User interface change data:

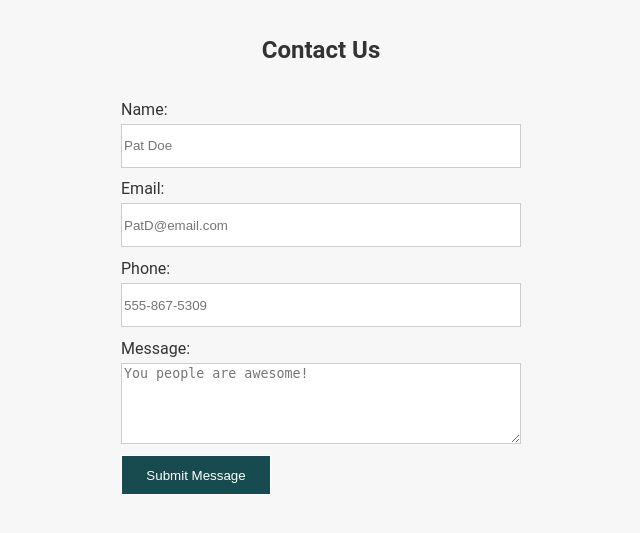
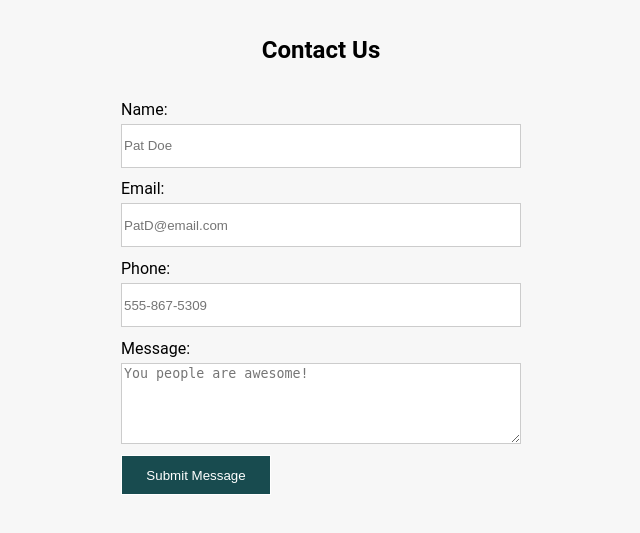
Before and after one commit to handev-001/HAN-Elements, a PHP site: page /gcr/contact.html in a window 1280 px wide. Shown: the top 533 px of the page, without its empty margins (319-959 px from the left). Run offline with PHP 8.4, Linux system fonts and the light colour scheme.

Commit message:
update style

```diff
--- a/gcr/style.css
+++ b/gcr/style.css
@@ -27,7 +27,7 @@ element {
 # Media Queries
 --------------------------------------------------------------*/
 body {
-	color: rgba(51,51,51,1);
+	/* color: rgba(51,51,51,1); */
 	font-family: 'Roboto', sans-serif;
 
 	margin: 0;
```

---

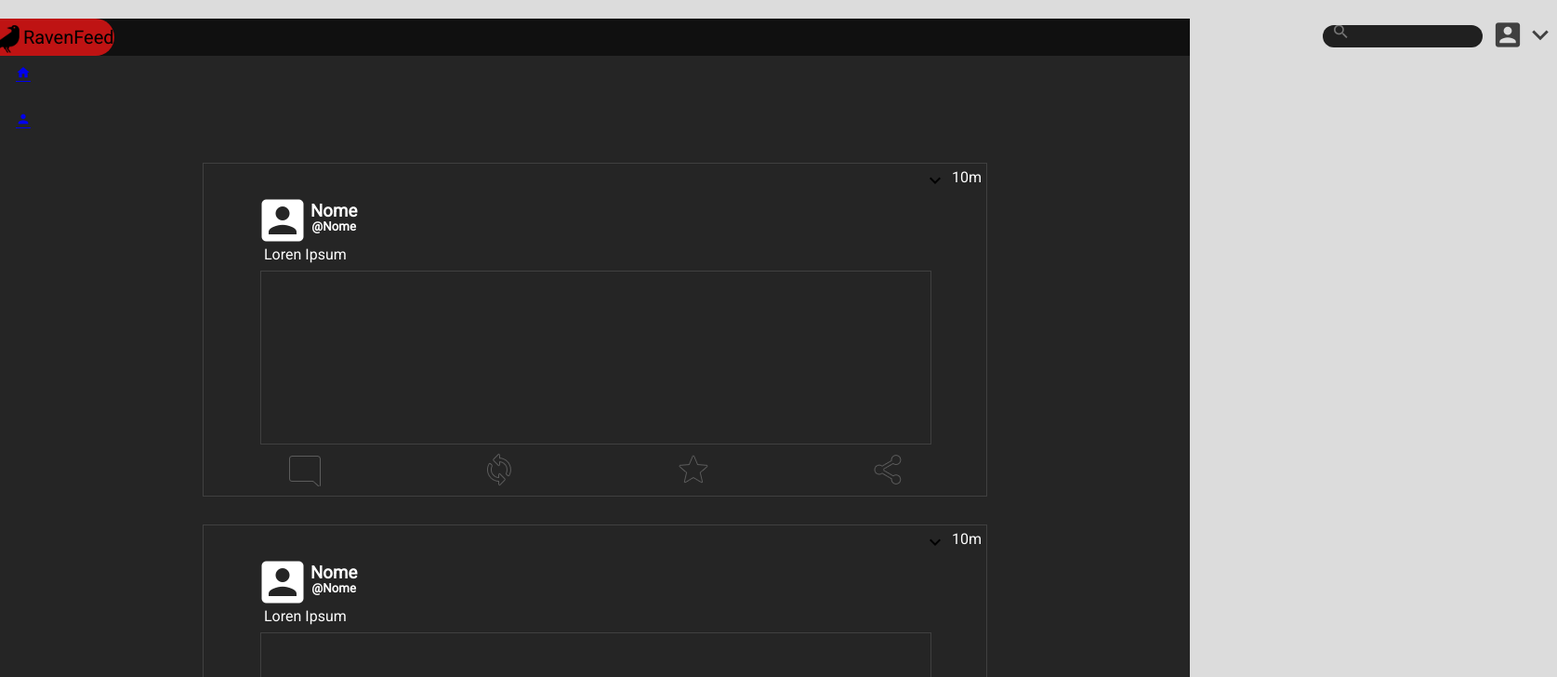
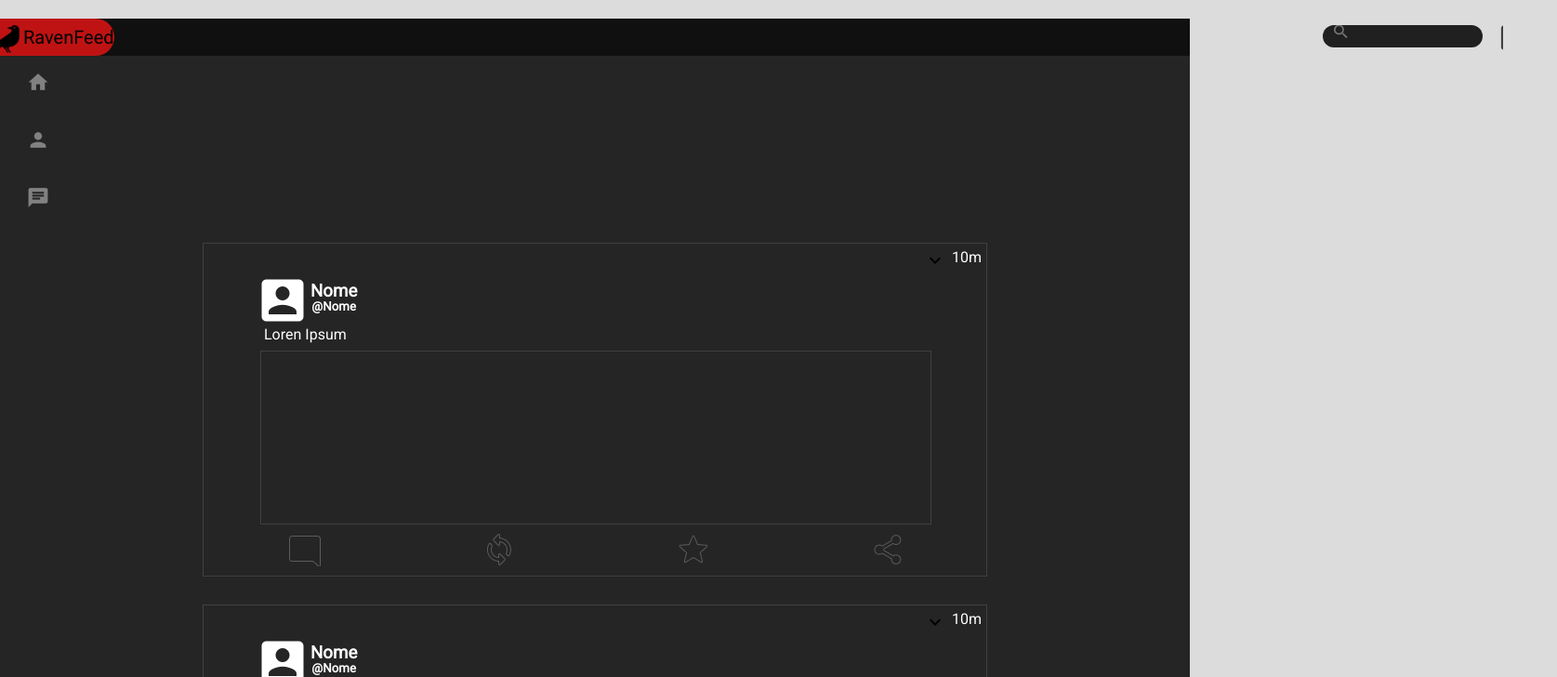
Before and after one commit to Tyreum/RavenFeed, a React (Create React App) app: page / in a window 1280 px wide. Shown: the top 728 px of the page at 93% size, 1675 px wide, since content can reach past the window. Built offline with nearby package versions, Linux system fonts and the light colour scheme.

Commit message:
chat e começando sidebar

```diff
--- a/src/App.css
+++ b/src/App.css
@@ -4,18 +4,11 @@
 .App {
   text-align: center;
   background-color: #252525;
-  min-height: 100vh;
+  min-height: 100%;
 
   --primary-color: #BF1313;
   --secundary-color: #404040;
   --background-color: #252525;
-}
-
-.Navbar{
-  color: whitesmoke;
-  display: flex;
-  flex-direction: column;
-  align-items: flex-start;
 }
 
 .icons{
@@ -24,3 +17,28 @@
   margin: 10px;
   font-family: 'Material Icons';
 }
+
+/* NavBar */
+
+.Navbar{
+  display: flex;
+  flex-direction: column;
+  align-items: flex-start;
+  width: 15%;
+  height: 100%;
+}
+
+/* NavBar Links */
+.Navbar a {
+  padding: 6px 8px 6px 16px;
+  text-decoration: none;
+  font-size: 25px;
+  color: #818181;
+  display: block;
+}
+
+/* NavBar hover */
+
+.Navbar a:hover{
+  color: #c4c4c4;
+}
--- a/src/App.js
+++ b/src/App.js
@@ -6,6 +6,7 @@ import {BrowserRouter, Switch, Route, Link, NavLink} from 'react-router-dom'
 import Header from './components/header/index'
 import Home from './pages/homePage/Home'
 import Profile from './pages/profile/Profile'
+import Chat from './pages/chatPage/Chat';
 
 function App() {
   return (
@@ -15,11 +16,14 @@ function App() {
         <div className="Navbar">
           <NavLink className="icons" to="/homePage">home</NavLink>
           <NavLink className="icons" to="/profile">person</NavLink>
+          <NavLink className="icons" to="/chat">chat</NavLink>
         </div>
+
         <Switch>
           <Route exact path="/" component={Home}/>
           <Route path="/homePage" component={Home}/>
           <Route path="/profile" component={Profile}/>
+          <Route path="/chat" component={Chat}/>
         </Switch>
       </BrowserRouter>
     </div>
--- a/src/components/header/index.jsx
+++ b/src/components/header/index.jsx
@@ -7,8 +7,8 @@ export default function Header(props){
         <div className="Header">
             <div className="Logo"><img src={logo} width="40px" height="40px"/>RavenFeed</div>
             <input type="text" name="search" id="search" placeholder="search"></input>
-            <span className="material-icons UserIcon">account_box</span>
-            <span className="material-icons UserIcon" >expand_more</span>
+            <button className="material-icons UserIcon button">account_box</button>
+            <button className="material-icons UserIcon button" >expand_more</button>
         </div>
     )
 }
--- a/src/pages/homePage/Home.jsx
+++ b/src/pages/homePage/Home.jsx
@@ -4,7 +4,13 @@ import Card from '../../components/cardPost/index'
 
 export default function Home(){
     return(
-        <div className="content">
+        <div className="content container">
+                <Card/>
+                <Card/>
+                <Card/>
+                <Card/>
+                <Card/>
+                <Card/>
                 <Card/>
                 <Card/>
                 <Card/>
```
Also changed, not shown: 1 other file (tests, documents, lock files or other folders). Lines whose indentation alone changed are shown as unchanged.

• **Required action**
Search the records for the word "flex" and copy out every line that holds it.

• **Exercise response**
-  display: flex;
-  flex-direction: column;
-  align-items: flex-start;
+  display: flex;
+  flex-direction: column;
+  align-items: flex-start;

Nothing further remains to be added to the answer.